By Dr Tim Jordan, Senior Lecturer, Department of Digital Humanities, King's College.
This article is part of our series: a day in the software life, in which we ask researchers from all disciplines to discuss the tools that make their research possible.
I have often been told that digital technology changes so fast it is impossible to keep up to date, but our team of researchers and teachers at King's College London believe that the cultures that use technology are consistent enough to study.
There has been a significant rise in academic analysis of digital cultures and their use by all kinds of organisations as they come to terms with social media, crowdsourcing and so on. These factors are behind the launch of an undergraduate degree that will teach analysis and management of digital culture. The BA Digital Culture at King's College London is focused on a critical understanding of digital and internet cultures and how they operate. It is not a computer science degree, as there is no requirement to learn programming, but it will offer students opportunities to do 'hands on' work.
Yet what is digital culture? A quick example will help. Early experiments on email communication (from 1986) found some key characteristics of using email in an organisation: more people contribute to discussions, they are more willing to speak critically to those above them in the hierarchy - as well as being much ruder about it - and, perhaps inevitably, decisions become more difficult to make. I am still struck that many of these 'cultures' remain persistent across different digital technologies, Twitter for example. The persistence of digital cultures provides a basis for a degree, but it’s existence is also supported by the rise of both employment in digital culture and an intellectual discipline that studies it in depth. The rise of Digital Humanities 2.0, internet studies, a flood of academic research into digital cultures and the launch of several journals such as Internet, Communication and Society and New Media and Society has created a solid academic foundation for teaching.

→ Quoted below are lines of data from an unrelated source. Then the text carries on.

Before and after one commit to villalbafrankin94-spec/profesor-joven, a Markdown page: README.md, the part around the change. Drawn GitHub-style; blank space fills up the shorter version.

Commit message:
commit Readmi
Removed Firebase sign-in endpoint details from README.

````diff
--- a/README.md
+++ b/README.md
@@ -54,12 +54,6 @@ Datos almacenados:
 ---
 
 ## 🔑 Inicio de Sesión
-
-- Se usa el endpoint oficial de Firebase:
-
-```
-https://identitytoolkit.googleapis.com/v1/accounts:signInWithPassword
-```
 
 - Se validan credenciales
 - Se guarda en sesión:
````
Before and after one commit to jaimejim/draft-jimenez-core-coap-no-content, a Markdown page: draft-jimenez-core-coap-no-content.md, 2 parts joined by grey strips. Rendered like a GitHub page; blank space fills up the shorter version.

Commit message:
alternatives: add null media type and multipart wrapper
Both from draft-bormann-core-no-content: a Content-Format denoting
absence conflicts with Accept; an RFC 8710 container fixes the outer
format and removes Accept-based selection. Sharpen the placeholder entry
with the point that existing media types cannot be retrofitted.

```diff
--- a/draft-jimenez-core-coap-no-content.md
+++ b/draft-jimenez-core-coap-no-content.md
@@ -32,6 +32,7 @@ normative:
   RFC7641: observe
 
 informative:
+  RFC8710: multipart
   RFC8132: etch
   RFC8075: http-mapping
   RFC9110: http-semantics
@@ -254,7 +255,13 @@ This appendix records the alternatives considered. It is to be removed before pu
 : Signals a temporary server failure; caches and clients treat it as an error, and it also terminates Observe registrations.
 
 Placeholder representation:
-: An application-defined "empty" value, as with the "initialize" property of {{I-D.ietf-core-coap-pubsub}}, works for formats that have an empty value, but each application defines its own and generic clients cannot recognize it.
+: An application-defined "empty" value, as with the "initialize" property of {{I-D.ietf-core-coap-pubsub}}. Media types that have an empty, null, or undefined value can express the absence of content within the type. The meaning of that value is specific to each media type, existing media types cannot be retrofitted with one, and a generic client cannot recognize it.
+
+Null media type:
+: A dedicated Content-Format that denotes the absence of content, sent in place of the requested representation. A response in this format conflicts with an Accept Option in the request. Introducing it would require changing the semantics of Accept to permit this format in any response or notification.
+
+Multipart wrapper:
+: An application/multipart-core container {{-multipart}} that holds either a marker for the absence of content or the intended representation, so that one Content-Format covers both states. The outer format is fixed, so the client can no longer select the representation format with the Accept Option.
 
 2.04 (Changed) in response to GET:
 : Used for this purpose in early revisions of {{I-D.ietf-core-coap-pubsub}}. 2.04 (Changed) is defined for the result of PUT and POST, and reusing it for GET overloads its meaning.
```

At the same time, the creation and management of digital culture has created new roles and responsibilities. Organisations must now ask who runs their official Twitter feed, whether they need a Facebook group, how best to engage with users and what is the best way to manage all these interactions. The growing number of posts such as community manager and social media manager are indications that the digital sphere now needs not only technologists but cultural and community analysts too.
Our degree will provide both a critical academic analysis of digital cultures and understanding of those cultures in action. At the core is an academic analysis of digital cultures as they operate using case studies to bring out the interactions of cultures and technologies, theories of new media and digital culture and digital methods. Around this there will be options that allow students to focus their studies perhaps toward subjects such as sub-cultures, online protest or social media, as well as digital project management and cultural heritage, cultural analytics and web and mobile technologies.
The aim of the BA Digital Culture is to critically analyse the widespread changes brought by digital and internet cultures, and to do this by engaging with issues of culture, technology and management in ways that provide the necessary skills for organisations of all kinds to manage and create their own digital cultures.